■ YOUR ASSIGNMENT:
Take each line of the entries below that contains "AQuirogaS" and copy it.

■ EXTRACTED INFORMATION:
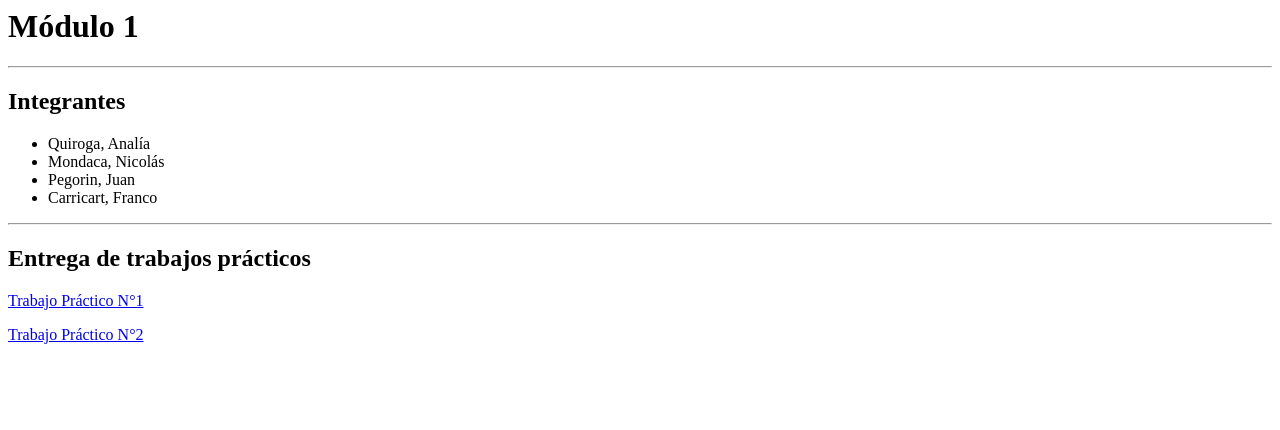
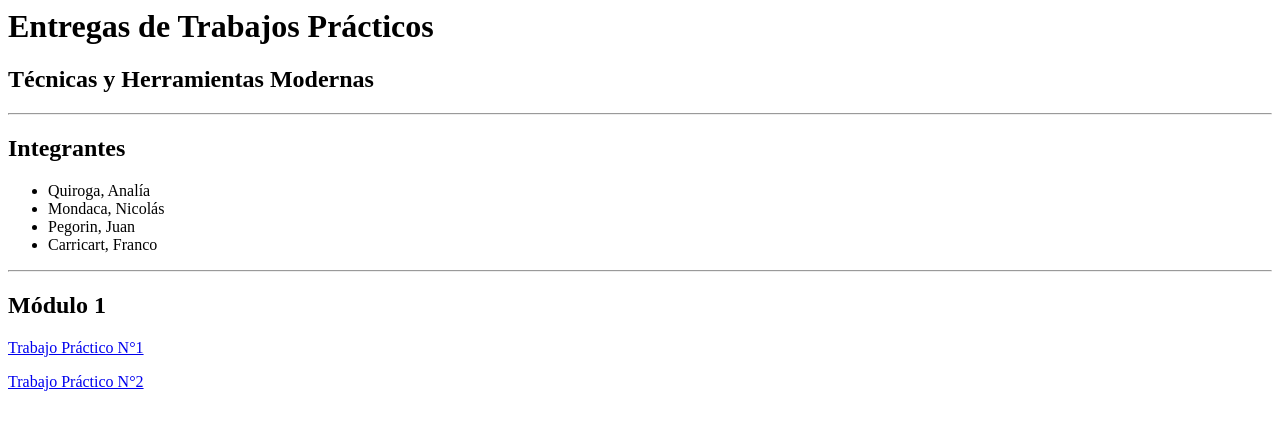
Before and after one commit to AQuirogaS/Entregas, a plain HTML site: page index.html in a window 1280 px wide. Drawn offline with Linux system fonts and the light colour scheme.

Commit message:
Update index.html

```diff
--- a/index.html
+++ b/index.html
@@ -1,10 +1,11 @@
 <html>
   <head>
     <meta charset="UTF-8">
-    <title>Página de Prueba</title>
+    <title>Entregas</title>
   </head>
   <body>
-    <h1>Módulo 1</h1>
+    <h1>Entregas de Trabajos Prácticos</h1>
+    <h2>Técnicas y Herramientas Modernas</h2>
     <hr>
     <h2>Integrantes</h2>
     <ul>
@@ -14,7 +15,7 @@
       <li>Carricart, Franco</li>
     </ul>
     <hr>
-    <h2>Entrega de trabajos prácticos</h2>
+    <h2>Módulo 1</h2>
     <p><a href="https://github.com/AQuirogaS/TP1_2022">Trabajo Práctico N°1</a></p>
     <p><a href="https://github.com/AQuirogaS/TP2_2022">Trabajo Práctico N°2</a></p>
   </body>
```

...

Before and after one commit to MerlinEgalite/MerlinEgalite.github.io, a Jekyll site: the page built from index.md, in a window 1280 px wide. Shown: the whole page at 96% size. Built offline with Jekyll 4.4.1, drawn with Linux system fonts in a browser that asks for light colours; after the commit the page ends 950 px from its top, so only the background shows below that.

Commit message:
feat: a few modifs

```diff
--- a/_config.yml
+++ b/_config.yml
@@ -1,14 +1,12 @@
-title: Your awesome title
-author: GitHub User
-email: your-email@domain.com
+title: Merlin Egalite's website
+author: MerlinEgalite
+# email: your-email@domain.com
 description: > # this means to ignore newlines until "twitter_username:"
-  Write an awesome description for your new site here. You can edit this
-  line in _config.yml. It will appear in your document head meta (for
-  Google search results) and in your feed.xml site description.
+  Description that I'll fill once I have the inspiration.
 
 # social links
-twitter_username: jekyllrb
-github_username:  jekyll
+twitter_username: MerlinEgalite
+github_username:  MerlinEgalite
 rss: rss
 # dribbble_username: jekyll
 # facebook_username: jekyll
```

■ TASK SOLUTION:
Before and after one commit to AQuirogaS/Entregas, a plain HTML site: page index.html in a window 1280 px wide. Drawn offline with Linux system fonts and the light colour scheme.
     <p><a href="https://github.com/AQuirogaS/TP1_2022">Trabajo Práctico N°1</a></p>
     <p><a href="https://github.com/AQuirogaS/TP2_2022">Trabajo Práctico N°2</a></p>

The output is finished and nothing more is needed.